### PROBLEM STATEMENT
Below are lines of data. Give the number of them that contain the string "scss", and nothing else.

>>>>>

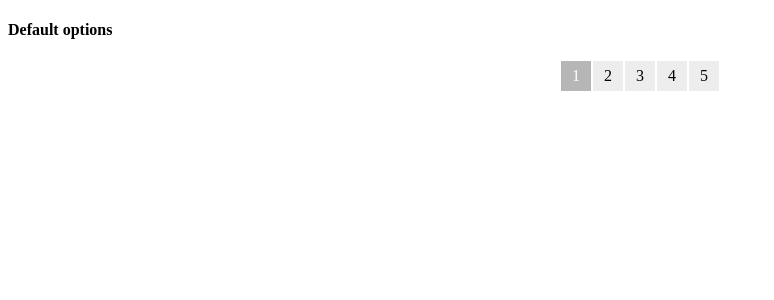
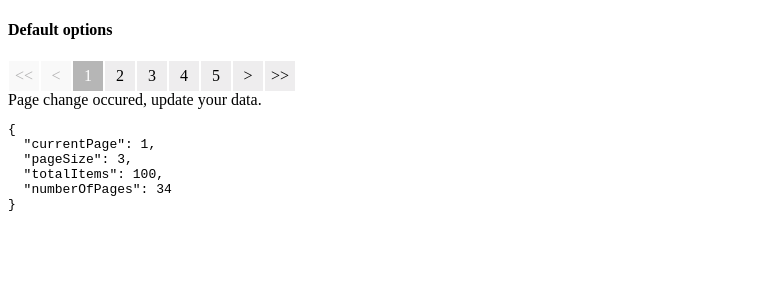
Before and after one commit to slavede/ngx-paginate, an Angular app: page / in a window 1280 px wide. Shown: the top 300 px of the page, without its empty margins (0-774 px from the left). Built offline with nearby package versions, Linux system fonts and the light colour scheme.

Commit message:
Add support for first, last, prev and next page. Add gif of using pagination. Fixes #2

```diff
--- a/src/app/app.component.html
+++ b/src/app/app.component.html
@@ -3,3 +3,8 @@
   [page]="page"
   (pageChange)="pageChange($event)"
   ></ngx-paginate>
+
+<div *ngIf="currentChange">
+    <span>Page change occured, update your data.</span>
+    <pre>{{currentChange | json}}</pre>
+</div>
--- a/src/app/app.component.ts
+++ b/src/app/app.component.ts
@@ -13,8 +13,14 @@ export class AppComponent {
     totalItems: 100
   };
 
+  currentChange;
   pageChange(pageState: PageState) {
     console.log('Page changed. Reload data with new paging values');
     console.log(pageState);
+    this.currentChange = undefined;
+    setTimeout(() => {
+      this.currentChange = pageState;
+    }, 125);
+
   }
 }
--- a/src/app/paginate.component.html
+++ b/src/app/paginate.component.html
@@ -1,3 +1,17 @@
+<span
+  class="prev-button page-entry"
+  *ngIf="options.previousPage"
+  (click)="setPage(1)"
+  [ngClass]="{'disabled':page.currentPage === 1}">
+  {{options.titles.firstPage}}
+</span>
+<span
+  class="prev-button page-entry"
+  *ngIf="options.previousPage"
+  (click)="previousPage()"
+  [ngClass]="{'disabled':page.currentPage === 1}">
+  {{options.titles.previousPage}}
+</span>
 <span class="page-selection">
   <span
     *ngFor="let num of range"
@@ -5,3 +19,17 @@
     [ngClass]="{'active': num === page.currentPage}"
     (click)="setPage(num)">{{num}}</span>
 </span>
+<span
+  class="next-button page-entry"
+  *ngIf="options.nextPage"
+  (click)="nextPage()"
+  [ngClass]="{'disabled':page.currentPage === page.numberOfPages}">
+    {{options.titles.nextPage}}
+</span>
+<span
+  class="prev-button page-entry"
+  *ngIf="options.previousPage"
+  (click)="setPage(page.numberOfPages)"
+  [ngClass]="{'disabled':page.currentPage === page.numberOfPages}">
+  {{options.titles.lastPage}}
+</span>
--- a/src/app/paginate.component.scss
+++ b/src/app/paginate.component.scss
@@ -1,3 +1,6 @@
+:host {
+  display: flex;
+}
 .page-selection {
   display: flex;
   justify-content: center;
@@ -18,4 +21,8 @@
     background-color: rgb(182, 182, 182);
     cursor: default;
   }
+  &.disabled {
+    opacity: 0.3;
+    cursor: default;
+  }
 }
--- a/src/app/paginate.component.ts
+++ b/src/app/paginate.component.ts
@@ -15,42 +15,54 @@ export class PageState {
   numberOfPages?: number;
 }
 
+export class PaginateOptions {
+  spanPages: number; //  number of how many pages additionally will be shown on left and right
+  firstPage: boolean;
+  previousPage: boolean;
+  nextPage: boolean;
+  lastPage: boolean;
+  titles: {
+    firstPage: string;
+    lastPage: string;
+    previousPage: string;
+    nextPage: string;
+  };
+}
+
 @Component({
   selector: 'ngx-paginate',
   templateUrl: './paginate.component.html',
   styleUrls: ['./paginate.component.scss']
 })
 export class NgxPaginateComponent implements OnInit, DoCheck {
-  @Input() options: {
-    spanPages: number, //  number of how many pages additionally will be shown on left and right
-    previousButton: boolean,
-    nextButton: boolean,
-    firstPage: boolean,
-    lastPage: boolean,
-  } = {
+  @Input() options: PaginateOptions = {
     spanPages : 2,
-    previousButton: false,
-    nextButton: false,
-    firstPage: false,
-    lastPage: false
+    previousPage: true,
+    nextPage: true,
+    firstPage: true,
+    lastPage: true,
+    titles: {
+      firstPage: '<<',
+      previousPage: '<',
+      lastPage: '>>',
+      nextPage: '>'
+    }
   };
 
   @Input() page: PageState;
   @Output() pageChange = new EventEmitter<PageState>();
 
-  @Input() noMoreItems: boolean; // when there is no more item, don't show span going over current page
 
   constructor() {
     this.range = [];
   }
 
-  range: any[];
+  range: number[];
   ngOnInit() {
-    this.range = new Array(this.options.spanPages + 1);
+    this.range = [];
 
     this.calculateRange();
     this.pageChange.emit(this.page);
-    // this.setPage(this.page.currentPage);
   }
 
   calculateRange() {
@@ -107,6 +119,18 @@ export class NgxPaginateComponent implements OnInit, DoCheck {
 
   }
 
+  previousPage() {
+    if (this.page.currentPage > 1) {
+      this.setPage(this.page.currentPage - 1);
+    }
+  }
+
+  nextPage() {
+    if (this.page.currentPage < this.page.numberOfPages) {
+      this.setPage(this.page.currentPage + 1);
+    }
+  }
+
 
   ngDoCheck(): void {
     if (this.page) {
```
Also changed, not shown: 1 other file (tests, documents, lock files or other folders).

<<<<<

### RESPONSE TO THE TASK
3